◆ TASK INSTRUCTIONS
Using the listing below, select the lines with the word "these" and copy them.

Segment Start: RECORDED INFORMATION

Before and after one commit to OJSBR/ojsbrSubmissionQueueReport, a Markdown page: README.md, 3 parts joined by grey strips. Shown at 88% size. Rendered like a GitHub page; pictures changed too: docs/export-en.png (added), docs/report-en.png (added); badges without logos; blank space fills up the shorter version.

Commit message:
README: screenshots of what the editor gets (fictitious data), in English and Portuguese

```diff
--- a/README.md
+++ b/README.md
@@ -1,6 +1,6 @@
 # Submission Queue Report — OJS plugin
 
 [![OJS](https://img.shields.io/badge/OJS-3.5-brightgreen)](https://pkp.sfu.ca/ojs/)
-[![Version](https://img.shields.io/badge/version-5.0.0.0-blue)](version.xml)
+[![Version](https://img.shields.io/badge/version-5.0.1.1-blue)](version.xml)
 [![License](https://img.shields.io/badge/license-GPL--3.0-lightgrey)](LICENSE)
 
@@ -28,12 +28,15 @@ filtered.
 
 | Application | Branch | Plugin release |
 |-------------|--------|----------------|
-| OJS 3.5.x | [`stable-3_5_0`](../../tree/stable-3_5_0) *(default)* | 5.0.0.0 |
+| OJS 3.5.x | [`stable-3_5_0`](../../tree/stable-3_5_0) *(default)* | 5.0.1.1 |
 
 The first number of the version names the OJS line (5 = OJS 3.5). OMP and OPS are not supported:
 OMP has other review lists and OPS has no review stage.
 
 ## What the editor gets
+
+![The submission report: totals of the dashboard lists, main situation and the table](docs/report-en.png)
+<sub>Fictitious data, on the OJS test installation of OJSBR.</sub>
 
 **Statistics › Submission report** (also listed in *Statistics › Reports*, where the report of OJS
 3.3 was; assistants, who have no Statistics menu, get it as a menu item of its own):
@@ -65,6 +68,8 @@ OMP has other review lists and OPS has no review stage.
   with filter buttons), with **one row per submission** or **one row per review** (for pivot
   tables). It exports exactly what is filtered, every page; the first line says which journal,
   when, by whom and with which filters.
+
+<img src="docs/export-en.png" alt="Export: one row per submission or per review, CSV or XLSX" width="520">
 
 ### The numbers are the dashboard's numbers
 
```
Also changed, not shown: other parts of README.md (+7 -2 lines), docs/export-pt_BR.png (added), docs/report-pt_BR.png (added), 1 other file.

Segment End: RECORDED INFORMATION
Segment Start: RECORDED INFORMATION

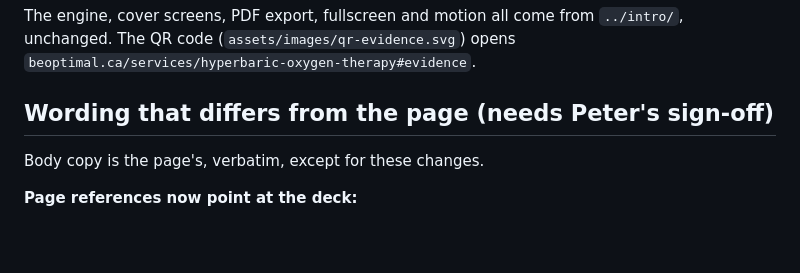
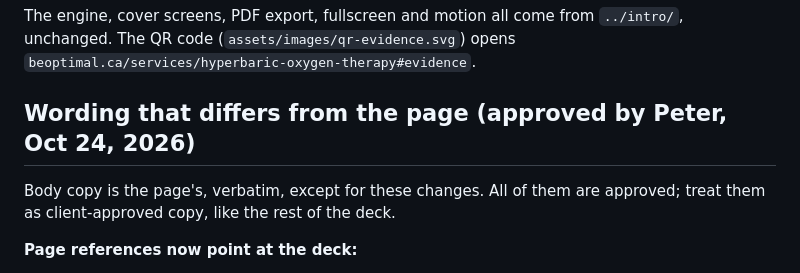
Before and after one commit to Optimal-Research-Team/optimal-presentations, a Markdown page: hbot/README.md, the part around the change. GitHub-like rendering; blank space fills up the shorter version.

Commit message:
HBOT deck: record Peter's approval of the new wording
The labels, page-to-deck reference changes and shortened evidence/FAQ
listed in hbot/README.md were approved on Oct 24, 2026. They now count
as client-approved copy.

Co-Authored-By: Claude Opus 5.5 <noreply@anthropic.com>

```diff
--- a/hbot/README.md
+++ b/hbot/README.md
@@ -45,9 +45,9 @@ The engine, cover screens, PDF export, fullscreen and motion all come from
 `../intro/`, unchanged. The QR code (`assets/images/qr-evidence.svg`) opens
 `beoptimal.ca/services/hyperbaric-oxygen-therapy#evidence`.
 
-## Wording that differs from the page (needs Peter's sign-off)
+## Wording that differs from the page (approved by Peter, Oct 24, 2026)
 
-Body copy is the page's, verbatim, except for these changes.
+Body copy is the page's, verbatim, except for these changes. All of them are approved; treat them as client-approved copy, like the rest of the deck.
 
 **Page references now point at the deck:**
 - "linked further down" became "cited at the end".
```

Segment End: RECORDED INFORMATION

◆ YOUR RESPONSE
-Body copy is the page's, verbatim, except for these changes.
+Body copy is the page's, verbatim, except for these changes. All of them are approved; treat them as client-approved copy, like the rest of the deck.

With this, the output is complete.